SANTA MONICA, California, April 24, 2002 (ENS) - Captain Paul Watson of the Sea Shepherd Conservation Society at the helm of the conservation patrol ship Ocean Warrior expects to arrive in Costa Rica tonight, after escaping the clutches of Guatemalan officials who yesterday threatened him with arrest.
With a full crew of 25 people, the Ocean Warrior left U.S. waters on April 13, heading for Costa Rica where Watson has an arrangement to help Costa Rican authorities stop poaching around Cocos Island.
The Sea Shepherd Conservation Society has formed an alliance with the Costa Rican government. Watson will be signing an agreement with the Costa Rican Ministry of the Environment on April 30 that will give the society official status to intervene against illegal fishing activities in Costa Rican waters.
On the way to Costa Rica Monday morning, the Ocean Warrior came upon a Costa Rican registered fishing vessel, the Varadero I, 145 miles off the west coast of Guatemala. The vessel, owned by owned by Franklin Martinez, was poaching, Watson observed. It had dropped 50 miles of longline inside Guatemala's 200 mile no take zone and had killed six sharks.
Sea Shepherd Operations Director Lori Pye in the organization's Santa Monica office explained that Sea Shepherd conservation ships operate under the World Charter for Nature.
"It says if we do come across poachers along the way, and no one is doing anything about it inside the no take zone which is 200 miles off a coast, we can try to do something about the poachers," Pye explained.
"Basically, the way Captain Watson operates is he gives them a warning and asks them to pull in their lines and release their catch. If they don't do it, then we will pull in their lines for them."
In accordance with this policy, Watson contacted the Varadero I and demanded that they pull in their illegal lines and release all ensnared marine life.
The Varadero I responded by saying, “Their lines drifted into the no take zone,” and refused to pull in their lines.
Sea Shepherd crewmembers cut one of the lines, releasing three dead sharks.
The Varadero I fled the scene with the Ocean Warrior in hot pursuit. Catching up with the poachers, Watson gave them an ultimatum - pull in all fishing lines and release the catch or the Sea Shepherd crew would pull in the lines.
The Varadero I agreed, and the Ocean Warrior stood by as the longlines were pulled in and 14 more sharks released. Divers from the Sea Shepherd patroled under the water to help release any live animals and to keep the lines from entangling the Ocean Warrior’s propellers.
Watson contacted Guatemalan officials with the Environment Ministry and with the Guatemalan Embassy. He was told to turn over the poachers to the Guatemalan Coast Guard.
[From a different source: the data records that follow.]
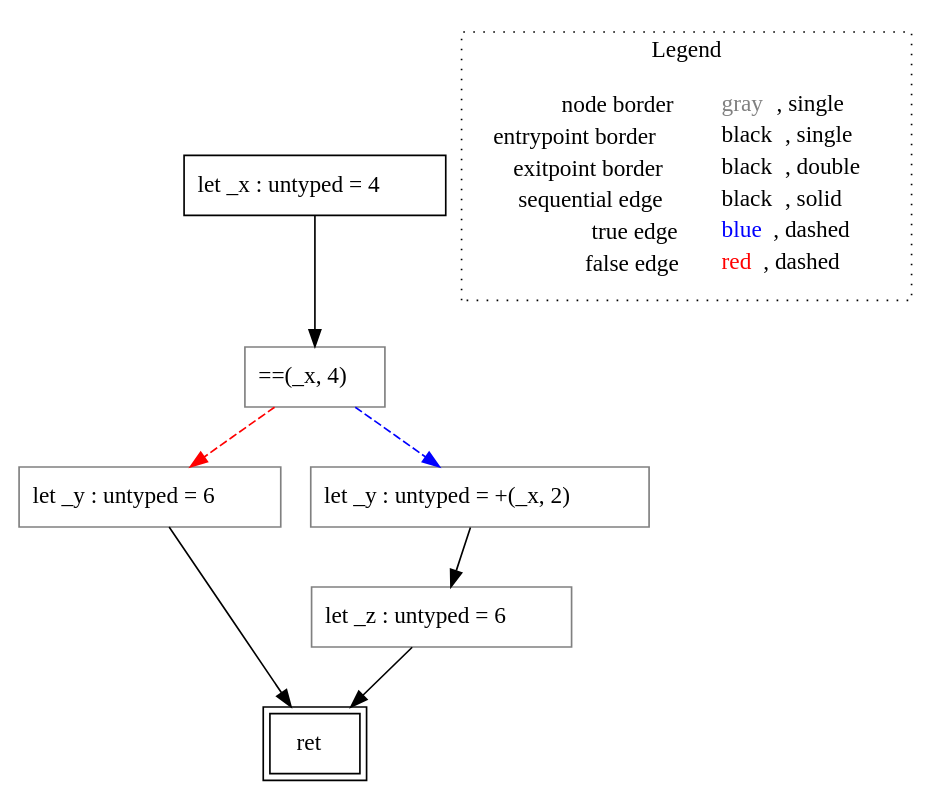
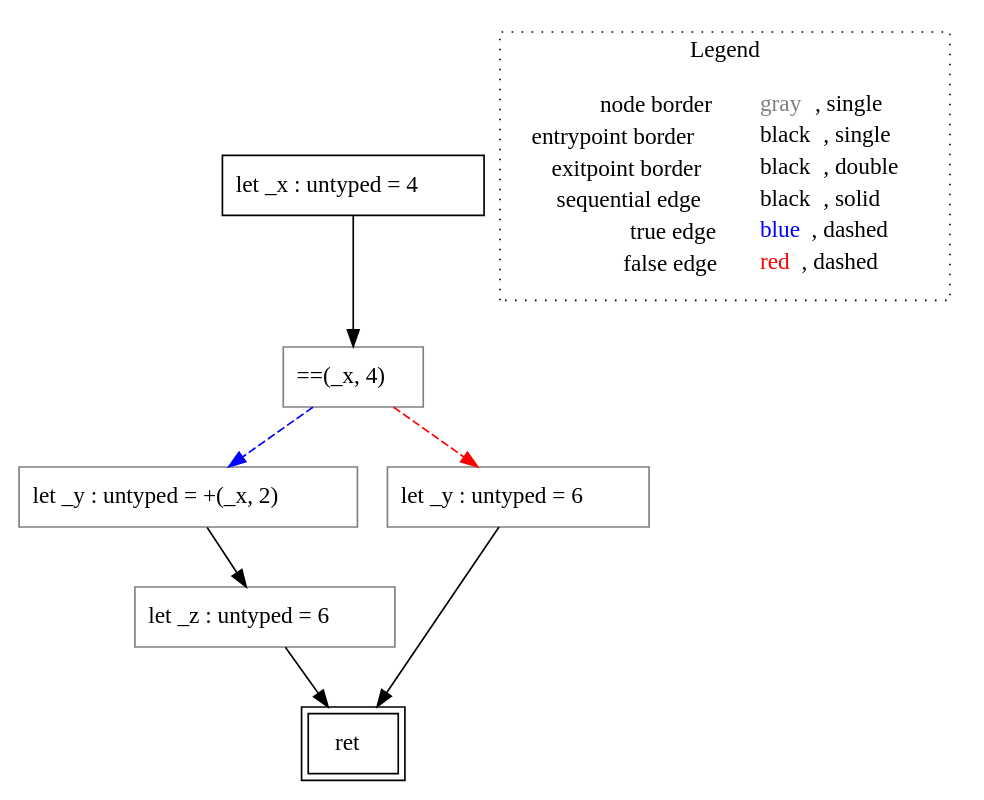
The diagram in rust-lisa/rust-testcases/cfg/return-void/()_rust-testcases_cfg_return-void_return-void.rs.func3().dot (VincenzoArceri/rust-lisa), drawn with Graphviz before and after one commit. The commit also changed 6 other files, not shown here.

```diff
--- a/rust-lisa/rust-testcases/cfg/return-void/()_rust-testcases_cfg_return-void_return-void.rs.func3().dot
+++ b/rust-lisa/rust-testcases/cfg/return-void/()_rust-testcases_cfg_return-void_return-void.rs.func3().dot
@@ -1,21 +1,21 @@
 digraph {
 	"node0" [shape="rect",color="black",label=<let _x : untyped = 4>];
 	"node1" [shape="rect",color="gray",label=<==(_x, 4)>];
-	"node2" [shape="rect",color="gray",label=<let _y : untyped = 6>];
+	"node2" [shape="rect",color="black",peripheries="2",label=<ret>];
 	"node3" [shape="rect",color="gray",label=<let _y : untyped = +(_x, 2)>];
-	"node4" [shape="rect",color="gray",label=<let _z : untyped = 6>];
-	"node5" [shape="rect",color="black",peripheries="2",label=<ret>];
-	"node1" -> "node2" [color="red",style="dashed"];
+	"node4" [shape="rect",color="gray",label=<let _y : untyped = 6>];
+	"node5" [shape="rect",color="gray",label=<let _z : untyped = 6>];
+	"node0" -> "node1" [color="black"];
 	"node1" -> "node3" [color="blue",style="dashed"];
-	"node0" -> "node1" [color="black"];
-	"node2" -> "node5" [color="black"];
-	"node3" -> "node4" [color="black"];
-	"node4" -> "node5" [color="black"];
+	"node1" -> "node4" [color="red",style="dashed"];
+	"node3" -> "node5" [color="black"];
+	"node4" -> "node2" [color="black"];
+	"node5" -> "node2" [color="black"];
 subgraph cluster_legend {
 	label="Legend";
 	style=dotted;
 	node [shape=plaintext];
 	"legend" [label=<<table border="0" cellpadding="2" cellspacing="0" cellborder="0"><tr><td align="right">node border&nbsp;</td><td align="left"><font color="gray">gray</font>, single</td></tr><tr><td align="right">entrypoint border&nbsp;</td><td align="left"><font color="black">black</font>, single</td></tr><tr><td align="right">exitpoint border&nbsp;</td><td align="left"><font color="black">black</font>, double</td></tr><tr><td align="right">sequential edge&nbsp;</td><td align="left"><font color="black">black</font>, solid</td></tr><tr><td align="right">true edge&nbsp;</td><td align="left"><font color="blue">blue</font>, dashed</td></tr><tr><td align="right">false edge&nbsp;</td><td align="left"><font color="red">red</font>, dashed</td></tr></table>>];
 }
 
 }
```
The Ocean Warrior took the Varadero I under tow to turn the poaching vessel over to the Guatemalan Coast Guard, but released the vessel when its captain complained that the tow was too rough. As soon as it was released the Varadero I fled.
The Ocean Warrior recaptured the Varadero I 170 miles off the coast of Guatemala several hours later. "The poaching vessel tried to ram the Ocean Warrior in an attempt to thwart capture, however, Captain Paul Watson was able to maneuver his ship so that the two vessels side-swiped each other, rather than colliding," the Sea Shepherd Society said.
The poaching vessel was followed in to the port of San Jose, Guatemala by the Ocean Warrior all night.
Early Tuesday morning, within 60 miles of the port, Captain Watson was informed by Port Captain, Castro Alvarado that he would be arrested if he brought in the poaching vessel, the Varadero I.
"With such a drastic change of tune by the Guatemalan Coast Guard," said Pye, "Captain Watson had the Home office of Sea Shepherd Conservation Society verify that he would indeed be arrested if he brought in the poachers."
Pye spoke with the Guatemalan Embassy and the office the Ministry of the Environment. Both confirmed the change of tune and told her, “The best thing for Ocean Warrior to do is release the boat and go to Costa Rica as fast as possible.”
Pye was told by the office of the Ministry of Environment that “another ship saw the Ocean Warrior use force” to catch the Varadero I. The Ministry of Environment staff member also stated, “There was no evidence of illegal activity by the Varadero I,” Pye said.
But Watson maintains there were no other vessels anywhere in sight, and that evidence of illegal fishing within the 200 mile no take limit was documented on videotape by media on board the Ocean Warrior.
No force was used by the Ocean Warrior in the capture of the poaching boat as documented on tape. The Varadero I tried to ram the Ocean Warrior, a ship over three times its size, to avoid capture, the videotape shows.
As of 11:30 am (PST) Tuesday, the poaching boat was released 60 miles off the coast of Guatemala. Pye says, "Most likely the boat will resume its illegal activities."
|International Hydropower Association accused of excluding indigenous peoples and supporting Taib’s corruption USCC Releases Model Rule for Composting Operations ADA Carbon Solutions Announces New Hire of Vice President of Sales and Key Executive Promotions|